TACOMA — The Washington National Guard is focusing its attention on a project that can help protect state and local governments, as well as utilities and private industry from cyber-attacks.
The guard is leveraging a decade of investment in cyber security at Camp Murray in Lakewood for its new assignment, The News Tribune reported in Sunday’s newspaper.
They want to bring to the digital world the kind of disaster response they use to help fight wildfires and floods, said Lt. Gent Welsh of the Air National Guard.
“Just as ‘Business X’ needs the National Guard to come in and fill sand bags, ‘Business X’ might need to call the National Guard if it’s overwhelmed on the cyber side,” Welsh said.
The National Guard has a natural advantage in this new effort because it draws on employees from companies including Microsoft and Amazon.
These high-tech citizen soldiers serve in units such as the 262nd Network Warfare Squadron, which carries out worldwide cyber-security missions from a nondescript brick building on Joint Base Lewis-McChord. They’re tasked with protecting Pentagon networks from hackers who steal information or otherwise manipulate Defense Department data.
“A lot of modern and future war fighting is going to take place in these secure facilities as opposed to in forward deployed positions,” said Col. Brian Dravis, commander of the 194th Regional Support Wing, which includes the network warfare squadron.

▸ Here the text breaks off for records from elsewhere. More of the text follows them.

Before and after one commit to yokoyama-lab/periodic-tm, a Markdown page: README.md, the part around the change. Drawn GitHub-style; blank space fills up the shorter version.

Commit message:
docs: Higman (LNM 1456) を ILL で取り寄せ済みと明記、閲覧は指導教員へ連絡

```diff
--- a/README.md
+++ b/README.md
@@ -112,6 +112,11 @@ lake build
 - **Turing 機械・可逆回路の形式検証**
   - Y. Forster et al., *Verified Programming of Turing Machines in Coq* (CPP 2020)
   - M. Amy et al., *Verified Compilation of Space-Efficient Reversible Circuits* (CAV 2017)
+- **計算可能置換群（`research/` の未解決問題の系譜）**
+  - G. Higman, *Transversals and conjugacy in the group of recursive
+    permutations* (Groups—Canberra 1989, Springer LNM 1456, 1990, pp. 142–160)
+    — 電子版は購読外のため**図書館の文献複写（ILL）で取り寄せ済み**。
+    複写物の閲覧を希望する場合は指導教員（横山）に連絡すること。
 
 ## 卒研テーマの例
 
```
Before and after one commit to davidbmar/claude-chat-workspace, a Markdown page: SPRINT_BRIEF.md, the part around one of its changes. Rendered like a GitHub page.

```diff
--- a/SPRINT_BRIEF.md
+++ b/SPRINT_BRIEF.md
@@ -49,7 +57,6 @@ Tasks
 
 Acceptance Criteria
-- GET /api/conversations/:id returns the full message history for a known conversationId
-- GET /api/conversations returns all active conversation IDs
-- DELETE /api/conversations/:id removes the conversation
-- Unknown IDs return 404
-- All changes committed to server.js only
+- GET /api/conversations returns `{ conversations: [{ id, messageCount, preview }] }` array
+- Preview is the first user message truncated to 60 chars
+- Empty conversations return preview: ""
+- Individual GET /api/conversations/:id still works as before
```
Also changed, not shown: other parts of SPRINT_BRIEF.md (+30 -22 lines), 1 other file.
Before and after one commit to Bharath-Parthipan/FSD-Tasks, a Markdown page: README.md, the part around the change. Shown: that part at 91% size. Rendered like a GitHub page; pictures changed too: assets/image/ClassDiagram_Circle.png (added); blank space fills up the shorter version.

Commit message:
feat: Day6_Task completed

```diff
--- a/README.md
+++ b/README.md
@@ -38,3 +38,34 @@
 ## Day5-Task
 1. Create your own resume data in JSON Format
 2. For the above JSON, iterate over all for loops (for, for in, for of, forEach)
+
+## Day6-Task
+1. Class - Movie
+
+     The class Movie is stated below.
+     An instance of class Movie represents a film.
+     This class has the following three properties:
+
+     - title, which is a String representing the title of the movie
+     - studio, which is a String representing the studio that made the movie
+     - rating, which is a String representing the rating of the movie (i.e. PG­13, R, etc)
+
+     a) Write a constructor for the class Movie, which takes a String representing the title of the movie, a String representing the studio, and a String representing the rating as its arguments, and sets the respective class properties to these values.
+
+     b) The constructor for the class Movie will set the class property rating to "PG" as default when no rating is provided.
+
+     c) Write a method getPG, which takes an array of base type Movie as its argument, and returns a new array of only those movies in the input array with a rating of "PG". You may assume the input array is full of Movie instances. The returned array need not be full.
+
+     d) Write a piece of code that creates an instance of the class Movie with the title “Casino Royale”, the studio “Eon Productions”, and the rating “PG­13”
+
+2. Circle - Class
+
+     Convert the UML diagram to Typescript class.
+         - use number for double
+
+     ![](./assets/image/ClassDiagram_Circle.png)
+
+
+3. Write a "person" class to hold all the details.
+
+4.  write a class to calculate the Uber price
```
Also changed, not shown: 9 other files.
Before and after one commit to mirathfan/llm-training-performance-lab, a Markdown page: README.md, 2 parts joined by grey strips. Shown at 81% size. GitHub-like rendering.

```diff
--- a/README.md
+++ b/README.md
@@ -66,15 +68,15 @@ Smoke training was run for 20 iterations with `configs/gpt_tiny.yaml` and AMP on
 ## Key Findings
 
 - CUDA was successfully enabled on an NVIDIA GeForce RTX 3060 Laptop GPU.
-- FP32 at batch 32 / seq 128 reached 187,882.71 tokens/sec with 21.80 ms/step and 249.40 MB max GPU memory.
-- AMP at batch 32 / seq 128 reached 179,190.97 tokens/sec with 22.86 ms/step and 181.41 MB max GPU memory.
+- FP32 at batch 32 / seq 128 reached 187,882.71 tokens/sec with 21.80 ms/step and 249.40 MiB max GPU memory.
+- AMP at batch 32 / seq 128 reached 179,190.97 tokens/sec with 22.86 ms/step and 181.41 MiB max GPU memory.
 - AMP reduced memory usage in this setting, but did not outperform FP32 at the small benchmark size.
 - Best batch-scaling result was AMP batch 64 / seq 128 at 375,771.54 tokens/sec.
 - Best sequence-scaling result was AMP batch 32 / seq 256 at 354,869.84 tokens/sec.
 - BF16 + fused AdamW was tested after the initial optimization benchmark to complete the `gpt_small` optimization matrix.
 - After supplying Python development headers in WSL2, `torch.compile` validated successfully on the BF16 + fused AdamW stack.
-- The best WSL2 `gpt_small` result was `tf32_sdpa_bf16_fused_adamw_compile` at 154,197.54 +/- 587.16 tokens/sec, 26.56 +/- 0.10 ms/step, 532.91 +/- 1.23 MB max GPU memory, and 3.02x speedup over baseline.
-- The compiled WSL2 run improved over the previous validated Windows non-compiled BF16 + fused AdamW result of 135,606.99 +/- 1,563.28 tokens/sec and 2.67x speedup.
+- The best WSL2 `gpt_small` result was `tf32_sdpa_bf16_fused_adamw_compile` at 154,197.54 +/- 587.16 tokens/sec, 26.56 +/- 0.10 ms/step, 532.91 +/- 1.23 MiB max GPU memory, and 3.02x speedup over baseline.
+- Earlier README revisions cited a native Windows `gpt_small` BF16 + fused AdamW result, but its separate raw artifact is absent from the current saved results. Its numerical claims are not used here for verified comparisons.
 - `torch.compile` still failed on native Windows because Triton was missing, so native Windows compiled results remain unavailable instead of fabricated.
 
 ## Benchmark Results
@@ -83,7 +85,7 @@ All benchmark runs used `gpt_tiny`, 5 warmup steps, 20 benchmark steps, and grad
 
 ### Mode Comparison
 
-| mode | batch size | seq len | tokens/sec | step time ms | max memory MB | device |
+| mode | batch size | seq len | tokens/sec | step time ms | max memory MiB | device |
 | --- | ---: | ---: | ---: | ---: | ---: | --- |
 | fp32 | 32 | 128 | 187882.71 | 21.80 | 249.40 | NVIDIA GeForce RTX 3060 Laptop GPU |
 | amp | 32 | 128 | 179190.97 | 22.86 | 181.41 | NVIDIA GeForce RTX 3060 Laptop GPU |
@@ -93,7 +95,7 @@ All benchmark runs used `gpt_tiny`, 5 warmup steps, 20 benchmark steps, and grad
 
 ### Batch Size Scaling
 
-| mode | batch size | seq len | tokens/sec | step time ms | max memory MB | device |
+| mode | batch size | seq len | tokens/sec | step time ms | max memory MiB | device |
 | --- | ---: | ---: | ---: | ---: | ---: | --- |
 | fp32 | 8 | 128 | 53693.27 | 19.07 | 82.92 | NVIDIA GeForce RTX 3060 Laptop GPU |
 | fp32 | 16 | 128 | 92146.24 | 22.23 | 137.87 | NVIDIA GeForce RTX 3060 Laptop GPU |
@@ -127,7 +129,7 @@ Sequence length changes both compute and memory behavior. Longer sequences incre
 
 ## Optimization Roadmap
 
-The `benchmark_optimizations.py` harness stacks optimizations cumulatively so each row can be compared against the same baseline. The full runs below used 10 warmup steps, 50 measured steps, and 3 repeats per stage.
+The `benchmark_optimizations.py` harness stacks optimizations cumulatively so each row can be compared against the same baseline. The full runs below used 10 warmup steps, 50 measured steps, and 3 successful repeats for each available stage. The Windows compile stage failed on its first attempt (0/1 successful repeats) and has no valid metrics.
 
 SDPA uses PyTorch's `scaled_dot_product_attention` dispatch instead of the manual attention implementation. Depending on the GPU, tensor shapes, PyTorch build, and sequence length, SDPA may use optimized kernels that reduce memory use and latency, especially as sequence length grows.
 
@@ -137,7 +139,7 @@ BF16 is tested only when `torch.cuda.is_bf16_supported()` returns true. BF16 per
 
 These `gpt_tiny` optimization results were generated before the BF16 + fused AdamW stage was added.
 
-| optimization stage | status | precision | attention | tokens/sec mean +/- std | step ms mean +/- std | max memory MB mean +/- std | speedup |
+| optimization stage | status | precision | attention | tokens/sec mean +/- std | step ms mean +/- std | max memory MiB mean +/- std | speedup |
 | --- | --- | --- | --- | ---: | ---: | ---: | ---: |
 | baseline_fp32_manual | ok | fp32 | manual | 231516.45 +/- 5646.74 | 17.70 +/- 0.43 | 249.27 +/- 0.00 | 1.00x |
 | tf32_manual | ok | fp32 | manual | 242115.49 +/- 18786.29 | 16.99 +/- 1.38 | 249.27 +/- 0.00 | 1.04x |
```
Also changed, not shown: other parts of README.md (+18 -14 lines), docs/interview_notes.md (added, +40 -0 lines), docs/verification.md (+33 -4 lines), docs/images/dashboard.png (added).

In July, the Washington National Guard approved a plan outlining how it can assist utilities and local governments in cyber-attacks. It identified units that can help local governments take preventive measures to protect themselves, as well as soldiers who could do forensic work to identify attackers or deploy in the middle of an assault.
“We are ready to respond tonight,” Welsh said.
Officials are still working out how the National Guard can partner with other agencies for this new work.
The city of Seattle says it found too many obstacles for a realistic partnership, but they have been trying to do some projects together, said Michael Hamilton, chief of Seattle’s information security systems.
He has asked to have the National Guard’s 262nd Network Warfare Squadron test Seattle’s cyber defenses, but he couldn’t reach an agreement because the request would have to go from the governor to the Department of Homeland Security.
Hamilton is going to Camp Murray this month to help the Guard define what level of attack should trigger a call-up and response. Those terms remain unclear from leaders in the nation’s capital.
Welsh said they’re working on a new process for the governor to decide if the request meets a worthwhile use of state resources.
Intelligence-driven programs should be relatively safe as the Pentagon prepares to cut spending over the next decade. In an August visit to Naval Base Kitsap, Defense Secretary Leon Panetta stressed that cyber security would remain a top priority.
That bodes well for the Washington Guard’s intelligence programs, and for the soldiers who might pursue careers in civilian cyber security after leaving the service.
“There’s 0 percent unemployment in this field,” said Barbara Endicott-Popovsky, director of the Center for Information Assurance and Cyber Security at the University of Washington. “There’s a deficit of people in this field.”
She’s working to create a “pipeline” for service members to build on their cyber-security experience and make the transition to civilian work in the same field.
“I really want to see soldiers be able to take advantage of it and get themselves careers that have legs,” she said. “Cyber security — I don’t care how old you are — will not be solved in our lifetime.”